(YOUR INSTRUCTIONS)
Go through the lines below and tally those containing the string "index". Respond with the number only.
○ ○ ○
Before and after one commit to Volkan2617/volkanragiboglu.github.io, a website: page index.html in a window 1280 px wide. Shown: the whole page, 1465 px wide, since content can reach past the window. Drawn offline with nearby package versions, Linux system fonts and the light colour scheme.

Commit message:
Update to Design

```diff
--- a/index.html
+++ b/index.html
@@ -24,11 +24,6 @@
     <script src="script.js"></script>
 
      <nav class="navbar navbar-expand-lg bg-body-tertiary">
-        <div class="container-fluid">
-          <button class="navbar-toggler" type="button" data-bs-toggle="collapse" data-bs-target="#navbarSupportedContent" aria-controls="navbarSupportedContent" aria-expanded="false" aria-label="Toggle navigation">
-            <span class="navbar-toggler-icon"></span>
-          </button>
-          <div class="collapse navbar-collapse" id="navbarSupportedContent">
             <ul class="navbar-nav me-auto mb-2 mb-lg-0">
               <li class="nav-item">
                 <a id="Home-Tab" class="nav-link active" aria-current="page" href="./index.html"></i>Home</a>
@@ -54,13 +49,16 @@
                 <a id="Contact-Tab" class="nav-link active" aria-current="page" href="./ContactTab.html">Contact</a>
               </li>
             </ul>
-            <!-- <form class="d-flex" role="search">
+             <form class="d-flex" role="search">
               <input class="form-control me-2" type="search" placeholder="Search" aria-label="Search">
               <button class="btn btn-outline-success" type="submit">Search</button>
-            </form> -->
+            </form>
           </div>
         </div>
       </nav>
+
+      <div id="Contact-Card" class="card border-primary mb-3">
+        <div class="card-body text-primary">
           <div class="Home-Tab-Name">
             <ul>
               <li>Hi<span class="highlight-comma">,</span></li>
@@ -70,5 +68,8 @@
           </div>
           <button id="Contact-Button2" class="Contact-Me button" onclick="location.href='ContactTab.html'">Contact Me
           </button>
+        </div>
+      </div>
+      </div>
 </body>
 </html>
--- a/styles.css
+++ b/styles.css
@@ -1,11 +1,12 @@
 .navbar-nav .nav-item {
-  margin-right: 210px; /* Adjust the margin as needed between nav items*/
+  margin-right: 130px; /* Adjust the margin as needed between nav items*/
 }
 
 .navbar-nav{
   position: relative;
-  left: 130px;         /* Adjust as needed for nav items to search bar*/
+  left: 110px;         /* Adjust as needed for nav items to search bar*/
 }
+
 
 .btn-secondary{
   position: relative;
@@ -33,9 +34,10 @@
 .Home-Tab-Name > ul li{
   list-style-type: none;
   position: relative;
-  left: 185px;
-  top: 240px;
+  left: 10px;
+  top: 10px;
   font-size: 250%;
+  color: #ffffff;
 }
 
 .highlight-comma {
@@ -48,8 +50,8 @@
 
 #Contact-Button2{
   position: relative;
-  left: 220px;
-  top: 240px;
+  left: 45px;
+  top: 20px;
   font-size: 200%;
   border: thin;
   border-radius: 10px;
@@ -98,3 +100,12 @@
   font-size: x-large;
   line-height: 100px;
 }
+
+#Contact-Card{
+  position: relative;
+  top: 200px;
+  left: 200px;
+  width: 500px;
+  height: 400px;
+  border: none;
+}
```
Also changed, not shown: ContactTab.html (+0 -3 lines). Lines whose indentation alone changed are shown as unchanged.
○ ○ ○
(RESPONSE BELOW)
4